Version difference data:
◆ ◆ ◆ ◆ ◆ ◆ ◆
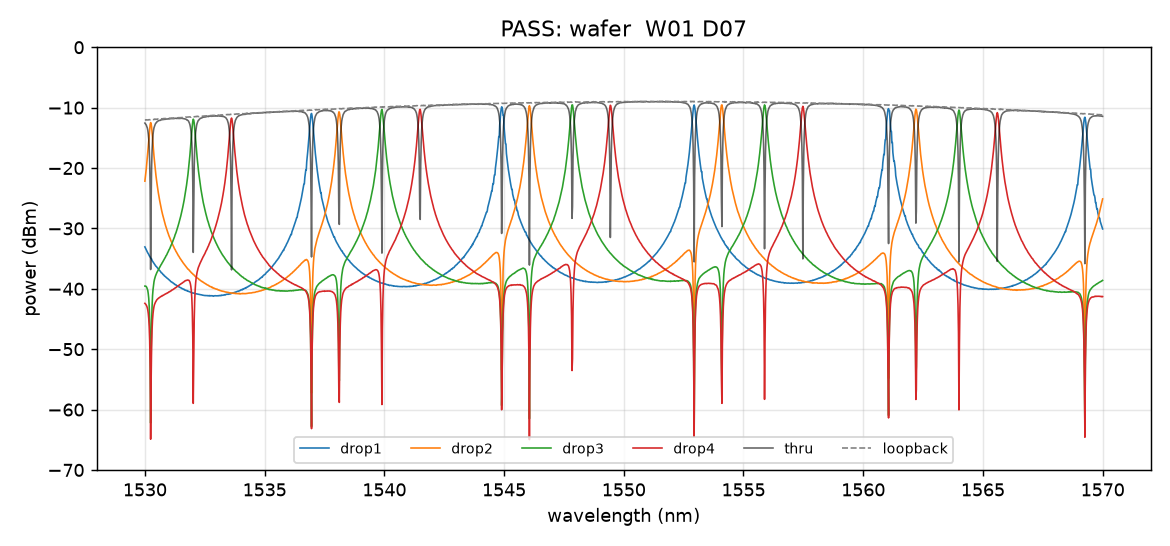
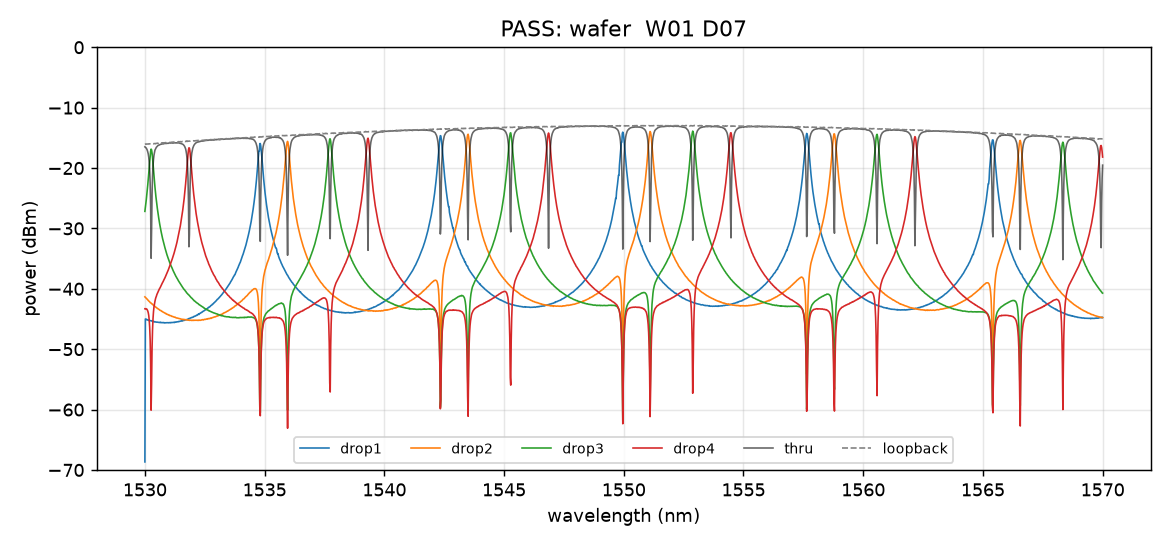
Die model follows the corrected WDM4 design: Euler ring corners, coupling integrated along the corner, gaps 0.26 / 0.31 / 0.36 um, channel step 69 nm, foundry bend loss, 6 dB couplers, heater power per pi including the leads; limits, tests and figures updated

Changed region(s): [[0.1231, 0.1868, 0.9538, 0.7784], [0.1231, 0.7473, 0.1538, 0.8095]]

diff --git a/pts/dut.py b/pts/dut.py
@@ -1,11 +1,15 @@
 """Physics model of the device under test: the WDM4 ring bank.
 
 The chip is the cornerstone-pic tape-out: CORNERSTONE SOI, 450 x 220 nm strip
-waveguides, racetrack add-drop rings (R = 10 um, length_x = 4 um,
-length_y = 0.6 + 0.066 k um), laid out three times with coupling gaps
-0.22 / 0.27 / 0.32 um (banks 1-3), one TiN heater per ring, grating couplers on
+waveguides, racetrack add-drop rings (corner radius 10 um, length_x = 4 um,
+length_y = 0.6 + 0.069 k um), laid out three times with coupling gaps
+0.26 / 0.31 / 0.36 um (banks 1-3), one TiN heater per ring, grating couplers on
 a 127 um pitch, one reference loopback. Waveguide numbers (n_eff, n_g,
 coupling versus gap) are the femwell results in data/strip_450x220.json.
+
+The ring's four corners are the kit's Euler bends, not quarter circles: each is
+16.637 um long, and the coupling is integrated along the corner's real shape
+(cornerstone-pic/wdm_models.py, November 2026 correction of that design).
 
 Per-die process variation is seeded from (wafer, die), so a die measures the
 same every time it is loaded, and some dies carry a defect. That is what makes
@@ -26,17 +30,22 @@ NEFF0, NG, WL0_UM = _d["neff0"], _d["ng"], _d["wl0"]
 KAPPA0, G0, GAMMA = _d["kappa0"], _d["g0"], _d["gamma"]
 
 # layout
-R_UM, LENGTH_X, LENGTH_Y0, DL_Y = 10.0, 4.0, 0.6, 0.066
-BANK_GAPS = {1: 0.22, 2: 0.27, 3: 0.32}
+R_UM, LENGTH_X, LENGTH_Y0, DL_Y = 10.0, 4.0, 0.6, 0.069
+L_CORNER_UM = 16.637       # one Euler corner of the kit's ring cell (a quarter circle would be 15.708)
+LEFF_CORNER_UM = 2.718     # integral of exp(-gamma * distance from the bus) along one corner, gamma from the data file
+BANK_GAPS = {1: 0.26, 2: 0.31, 3: 0.36}
 N_RINGS = 4
 
 # nominal process and packaging numbers
-ALPHA_DB_CM = 3.0          # propagation loss
-DNEFF_DW = 0.0020          # d n_eff / d width, per nm (450 x 220 strip, TE, 1550 nm)
+ALPHA_DB_CM = 3.0          # propagation loss of the straight strip (assumed; the foundry's library has no strip page)
+BEND_DB = 0.0116           # loss of one 90 degree bend at R = 10 um, 450 nm strip: cut-back slope in CORNERSTONE's
+                           # SOI standard components library (Mar 2023); the whole loss of the bend, charged once per corner
+DNEFF_DW = 0.00219         # d n_eff / d width, per nm (450 x 220 strip, TE, 1550 nm; femwell width sweep, cornerstone-pic step 18)
 DNEFF_DT = 0.0035          # d n_eff / d thickness, per nm
-P_PI_MW = 20.0             # heater power for a pi phase shift
+P_PI_MW = 88.0             # electrical heater power for a pi phase shift: the foundry's qualification bound of 30 mW per pi
+                           # for the heated waveguide, times 113/38.5 because only 38.5 um of the 113 um heater lies over the ring
 R_HEATER = 300.0           # TiN heater resistance, ohm
-GC_LOSS_DB = 4.0           # grating coupler loss at its centre wavelength
+GC_LOSS_DB = 6.0           # grating coupler loss at its centre wavelength (kit model; the library measures 5.5 to 6.5 dB)
 GC_1DB_HALF_BW_NM = 17.5   # 1 dB bandwidth = 35 nm
 ROUTE_LOSS_DB = 0.3        # on-chip routing per path
 NOISE_FLOOR_DBM = -70.0
@@ -96,14 +105,26 @@ def die_params(wafer: str, die: str) -> DieParams:
 
 # ---------------------------------------------------------------- ring physics
 def ring_length_um(k: int) -> float:
-    return 2 * np.pi * R_UM + 2 * LENGTH_X + 2 * (LENGTH_Y0 + DL_Y * k)
+    return 4 * L_CORNER_UM + 2 * LENGTH_X + 2 * (LENGTH_Y0 + DL_Y * k)
+
+
+def ring_straight_um(k: int) -> float:
+    return 2 * LENGTH_X + 2 * (LENGTH_Y0 + DL_Y * k)
 
 
 def coupling_k(gap_um: float) -> float:
     """Power cross-coupling per pass, sin^2(kappa(gap) * l_eff)."""
-    l_eff = LENGTH_X + np.sqrt(2 * np.pi * R_UM / GAMMA)
+    l_eff = LENGTH_X + 2 * LEFF_CORNER_UM
     kappa = KAPPA0 * np.exp(-GAMMA * (gap_um - G0))
     return float(np.sin(kappa * l_eff) ** 2)
+
+
+def round_trip_loss_db(k: int, alpha_db_cm: float = ALPHA_DB_CM, extra_db_cm: float = 0.0) -> float:
+    """Power loss of one round trip in dB: four corners at the foundry's bend figure, the straights
+    at the strip loss. A die whose strip loss is off nominal has its bend loss scaled alike (assumed:
+    both come from the same sidewalls). A particle adds its excess loss over the whole ring."""
+    scale = alpha_db_cm / ALPHA_DB_CM
+    return 4 * BEND_DB * scale + alpha_db_cm * ring_straight_um(k) * 1e-4 + extra_db_cm * ring_length_um(k) * 1e-4
 
 
 def n_eff(lam_um, dn: float = 0.0):
@@ -111,14 +132,14 @@ def n_eff(lam_um, dn: float = 0.0):
     return NEFF0 + dn - (NG - NEFF0) * (lam_um - WL0_UM) / WL0_UM
 
 
-def add_drop(lam_um, L_um: float, K: float, alpha_db_cm: float, dn: float, phi_heater: float):
+def add_drop(lam_um, L_um: float, K: float, loss_db: float, dn: float, phi_heater: float):
     """Symmetric add-drop ring. Returns (drop, through) power transmission.
 
     t = sqrt(1-K) is the field through-coupling, A the round-trip field
-    attenuation, phi the round-trip phase.
+    attenuation for a round-trip power loss of loss_db, phi the round-trip phase.
     """
     t = np.sqrt(1.0 - K)
-    A = np.exp(-(alpha_db_cm / 4.343) * (L_um * 1e-4) / 2.0)
+    A = 10 ** (-loss_db / 20.0)
     phi = 2 * np.pi * n_eff(lam_um, dn) * L_um / lam_um + phi_heater
     e = np.exp(1j * phi)
     D = 1.0 - t * t * A * e
@@ -186,9 +207,9 @@ class DUT:
         for k in range(N_RINGS):
             idx = (self.bank - 1) * N_RINGS + k
             dn = dn_die + p.ring_offset_nm[idx] * 1e-3 * NG / WL0_UM
-            alpha = p.alpha_db_cm + p.ring_extra_db_cm[idx]
+            loss = round_trip_loss_db(k, p.alpha_db_cm, p.ring_extra_db_cm[idx])
             phi_h = np.pi * self.heater_power_mw(k + 1) / P_PI_MW
-            d, t = add_drop(lam_um, ring_length_um(k), K, alpha, dn, phi_h)
+            d, t = add_drop(lam_um, ring_length_um(k), K, loss, dn, phi_h)
             out[f"drop{k + 1}"] = bus * d
             bus = bus * t
         out["thru"] = bus

diff --git a/pts/routines.py b/pts/routines.py
@@ -8,19 +8,19 @@ from . import analysis, db
 from .dut import design_resonances_nm
 from .station import Station
 
-# acceptance limits for the bank-2 (gap 0.27) design; the numbers a test engineer signs off
+# acceptance limits for the bank-2 (gap 0.31) design; the numbers a test engineer signs off
 LIMITS = {
     "drop_loss_db": (None, 3.0),
     "fwhm_nm": (0.05, 0.60),
     "heater_ohm": (200.0, 400.0),
     "channel_spacing_nm": (1.2, 2.0),
-    "res_offset_nm": (-4.1, 4.1),          # measured minus design, per ring: uniform over +-FSR/2, charted, not judged
-    "tune_to_design_mw": (None, 45.0),     # heater power to bring ring 1 onto its design wavelength (red-shift only; a full FSR is ~40 mW)
-    "loopback_dbm_1550": (-14.0, None),     # coupler pair + fibers at 0 dBm in
+    "res_offset_nm": (-3.9, 3.9),          # measured minus design, per ring: uniform over +-FSR/2, charted, not judged
+    "tune_to_design_mw": (None, 200.0),    # heater power to bring ring 1 onto its design wavelength (red-shift only; a full FSR is ~176 mW)
+    "loopback_dbm_1550": (-16.0, None),     # two 6 dB couplers + routing + fibers at 0 dBm in
 }
 
 SWEEP = dict(start_nm=1530.0, stop_nm=1570.0, step_nm=0.02)
-HEATER_CURRENTS_A = [0.0, 2e-3, 4e-3, 6e-3, 8e-3]
+HEATER_CURRENTS_A = [0.0, 4e-3, 8e-3, 12e-3, 16e-3]
 
 
 def judge(metrics: dict) -> tuple[str, list[str]]:

diff --git a/study/fig_passives.py b/study/fig_passives.py
@@ -43,8 +43,8 @@ hi = i0
 while hi < len(drop) - 1 and drop[hi + 1] > drop.max() - 3: hi += 1
 fwhm = lam2[hi] - lam2[lo]
 a.annotate(f"FWHM {fwhm * 1e3:.0f} pm, Q = λ/FWHM ≈ {pk / fwhm:.0f}", xy=(pk, drop.max()), xytext=(pk - 7.2, -5), arrowprops=dict(arrowstyle="->"), fontsize=8.5)
-a.annotate("", xy=(pk + 8.05, -14), xytext=(pk, -14), arrowprops=dict(arrowstyle="<->"))
-a.text(pk + 4.0, -13, "FSR 8.0 nm", ha="center", fontsize=8.5)
+a.annotate("", xy=(pk + 7.66, -14), xytext=(pk, -14), arrowprops=dict(arrowstyle="<->"))
+a.text(pk + 3.83, -13, "FSR 7.7 nm", ha="center", fontsize=8.5)
 a.set(title="(c) ring resonator: FSR, width, drop loss, through extinction", xlabel="wavelength (nm)", ylabel="transmission (dB)", ylim=(-35, 1))
 a.legend(loc="lower left")
 

diff --git a/tests/test_dut.py b/tests/test_dut.py
@@ -4,12 +4,13 @@ from pts import dut
 
 
 def test_fsr_near_8nm_and_coupling():
-    K = dut.coupling_k(0.27)
+    K = dut.coupling_k(0.31)
     assert 0.04 < K < 0.08
     lam = np.arange(1530, 1570, 0.005)
-    d, t = dut.add_drop(lam * 1e-3, dut.ring_length_um(0), K, 3.0, 0.0, 0.0)
+    d, t = dut.add_drop(lam * 1e-3, dut.ring_length_um(0), K, dut.round_trip_loss_db(0), 0.0, 0.0)
     peaks = lam[(d > np.roll(d, 1)) & (d > np.roll(d, -1)) & (d > 0.5)]
-    assert 7.5 < np.median(np.diff(peaks)) < 8.5
+    assert 7.4 < np.median(np.diff(peaks)) < 7.9
+    assert abs(dut.ring_length_um(0) - 75.75) < 0.01
 
 
 def test_die_params_are_deterministic_and_defects_exist():

diff --git a/README.md b/README.md
@@ -28,8 +28,11 @@ in real hardware is a change of `config/virtual.json` to `config/real.example.js
 The device under test is the WDM4 die from
 [cornerstone-pic](https://nanodevo.github.io/reports/wdm4-demux.html): four
 add-drop racetrack rings on CORNERSTONE's 220 nm SOI platform, one TiN heater
-per ring, laid out three times with coupling gaps of 0.22 / 0.27 / 0.32 µm,
+per ring, laid out three times with coupling gaps of 0.26 / 0.31 / 0.36 µm,
 grating couplers on the fiber-array pitch and a reference loopback. The model
+follows that design's November 2026 correction: the ring's corners are the
+kit's Euler bends (16.64 µm each), the coupling is integrated along their real
+shape, and each corner carries the foundry's measured bend loss. The model
 in `pts/dut.py` uses the femwell-derived waveguide numbers of that design
 (`data/strip_450x220.json`), adds process variation seeded per (wafer, die)
 (width, thickness, gap, loss, coupler centre) and gives about 8 % of the dies a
◆ ◆ ◆ ◆ ◆ ◆ ◆
WORK INSTRUCTION | Begin at the first line of the entries and stop after the line holding "corner's real shape"; repeat those lines exactly, but not the pictures.

RESULT BELOW |
Die model follows the corrected WDM4 design: Euler ring corners, coupling integrated along the corner, gaps 0.26 / 0.31 / 0.36 um, channel step 69 nm, foundry bend loss, 6 dB couplers, heater power per pi including the leads; limits, tests and figures updated

Changed region(s): [[0.1231, 0.1868, 0.9538, 0.7784], [0.1231, 0.7473, 0.1538, 0.8095]]

diff --git a/pts/dut.py b/pts/dut.py
@@ -1,11 +1,15 @@
 """Physics model of the device under test: the WDM4 ring bank.
 
 The chip is the cornerstone-pic tape-out: CORNERSTONE SOI, 450 x 220 nm strip
-waveguides, racetrack add-drop rings (R = 10 um, length_x = 4 um,
-length_y = 0.6 + 0.066 k um), laid out three times with coupling gaps
-0.22 / 0.27 / 0.32 um (banks 1-3), one TiN heater per ring, grating couplers on
+waveguides, racetrack add-drop rings (corner radius 10 um, length_x = 4 um,
+length_y = 0.6 + 0.069 k um), laid out three times with coupling gaps
+0.26 / 0.31 / 0.36 um (banks 1-3), one TiN heater per ring, grating couplers on
 a 127 um pitch, one reference loopback. Waveguide numbers (n_eff, n_g,
 coupling versus gap) are the femwell results in data/strip_450x220.json.
+
+The ring's four corners are the kit's Euler bends, not quarter circles: each is
+16.637 um long, and the coupling is integrated along the corner's real shape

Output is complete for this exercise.